_What to work on_
Would you please copy every line from the records that contains the word "quot"?

(Data shown Opens)

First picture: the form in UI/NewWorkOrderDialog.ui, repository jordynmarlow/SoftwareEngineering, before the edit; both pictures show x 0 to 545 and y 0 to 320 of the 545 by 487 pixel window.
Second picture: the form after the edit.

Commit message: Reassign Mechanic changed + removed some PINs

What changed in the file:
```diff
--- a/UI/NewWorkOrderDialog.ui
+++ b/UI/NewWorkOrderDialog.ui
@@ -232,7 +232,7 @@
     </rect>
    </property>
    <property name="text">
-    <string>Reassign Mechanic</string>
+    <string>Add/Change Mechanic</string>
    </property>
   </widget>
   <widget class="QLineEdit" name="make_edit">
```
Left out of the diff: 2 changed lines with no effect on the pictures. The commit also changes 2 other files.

(Data shown Closes)
(Data shown Opens)

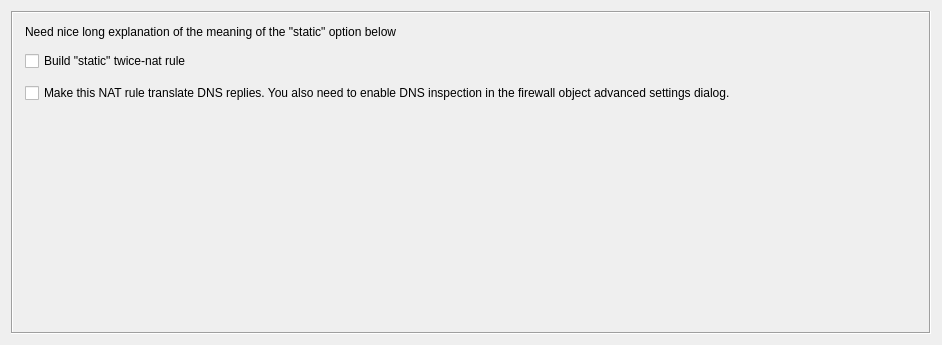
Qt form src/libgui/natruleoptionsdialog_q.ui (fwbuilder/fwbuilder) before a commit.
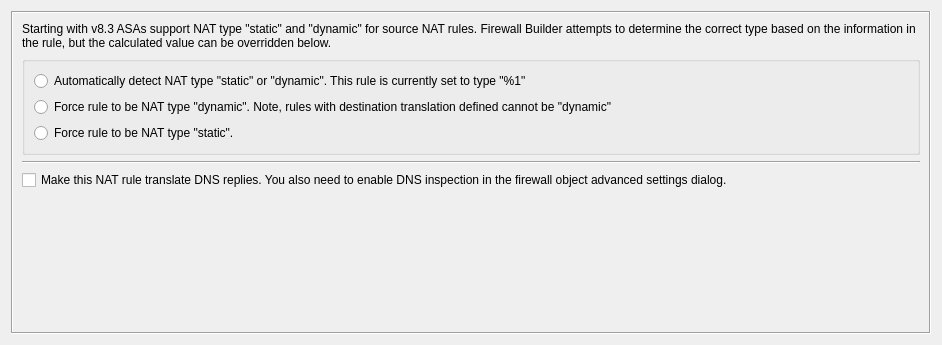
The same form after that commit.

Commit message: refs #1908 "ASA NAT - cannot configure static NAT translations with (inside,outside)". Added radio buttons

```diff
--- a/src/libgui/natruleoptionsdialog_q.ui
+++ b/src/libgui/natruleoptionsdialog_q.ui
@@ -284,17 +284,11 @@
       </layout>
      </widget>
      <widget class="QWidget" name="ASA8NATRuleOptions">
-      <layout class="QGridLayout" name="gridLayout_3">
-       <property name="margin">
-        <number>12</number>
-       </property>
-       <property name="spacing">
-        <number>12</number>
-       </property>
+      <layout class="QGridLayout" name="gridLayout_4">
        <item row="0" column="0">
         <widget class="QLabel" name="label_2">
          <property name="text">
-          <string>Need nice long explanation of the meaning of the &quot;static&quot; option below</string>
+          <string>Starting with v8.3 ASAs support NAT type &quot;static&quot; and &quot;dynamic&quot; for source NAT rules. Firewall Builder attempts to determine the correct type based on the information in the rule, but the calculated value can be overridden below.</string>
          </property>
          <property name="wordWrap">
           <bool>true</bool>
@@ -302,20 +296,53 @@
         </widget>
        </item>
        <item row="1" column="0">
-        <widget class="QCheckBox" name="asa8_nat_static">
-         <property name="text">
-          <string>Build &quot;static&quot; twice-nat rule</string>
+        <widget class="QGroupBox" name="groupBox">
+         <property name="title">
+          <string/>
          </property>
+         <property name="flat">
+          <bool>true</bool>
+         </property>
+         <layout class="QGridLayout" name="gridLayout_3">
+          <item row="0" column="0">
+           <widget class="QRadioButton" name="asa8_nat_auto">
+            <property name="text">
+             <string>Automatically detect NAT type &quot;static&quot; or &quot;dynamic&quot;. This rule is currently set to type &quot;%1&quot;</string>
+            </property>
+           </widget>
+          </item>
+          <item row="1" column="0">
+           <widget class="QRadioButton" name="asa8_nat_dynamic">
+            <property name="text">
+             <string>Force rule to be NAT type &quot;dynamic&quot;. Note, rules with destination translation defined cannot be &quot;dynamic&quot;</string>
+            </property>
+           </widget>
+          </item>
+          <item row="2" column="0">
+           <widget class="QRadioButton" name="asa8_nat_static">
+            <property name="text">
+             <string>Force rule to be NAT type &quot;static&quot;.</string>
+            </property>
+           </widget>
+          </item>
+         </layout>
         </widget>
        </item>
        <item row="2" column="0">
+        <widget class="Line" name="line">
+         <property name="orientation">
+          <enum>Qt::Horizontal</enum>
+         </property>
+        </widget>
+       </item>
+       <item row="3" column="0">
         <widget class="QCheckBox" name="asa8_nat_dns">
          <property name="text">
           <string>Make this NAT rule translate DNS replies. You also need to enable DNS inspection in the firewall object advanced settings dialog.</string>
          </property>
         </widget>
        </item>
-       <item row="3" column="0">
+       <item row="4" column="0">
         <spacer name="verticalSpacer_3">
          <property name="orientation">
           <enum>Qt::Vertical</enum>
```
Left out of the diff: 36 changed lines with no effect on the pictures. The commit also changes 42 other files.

(Data shown Closes)

_The answer_
-          <string>Need nice long explanation of the meaning of the &quot;static&quot; option below</string>
+          <string>Starting with v8.3 ASAs support NAT type &quot;static&quot; and &quot;dynamic&quot; for source NAT rules. Firewall Builder attempts to determine the correct type based on the information in the rule, but the calculated value can be overridden below.</string>
-          <string>Build &quot;static&quot; twice-nat rule</string>
+             <string>Automatically detect NAT type &quot;static&quot; or &quot;dynamic&quot;. This rule is currently set to type &quot;%1&quot;</string>
+             <string>Force rule to be NAT type &quot;dynamic&quot;. Note, rules with destination translation defined cannot be &quot;dynamic&quot;</string>
+             <string>Force rule to be NAT type &quot;static&quot;.</string>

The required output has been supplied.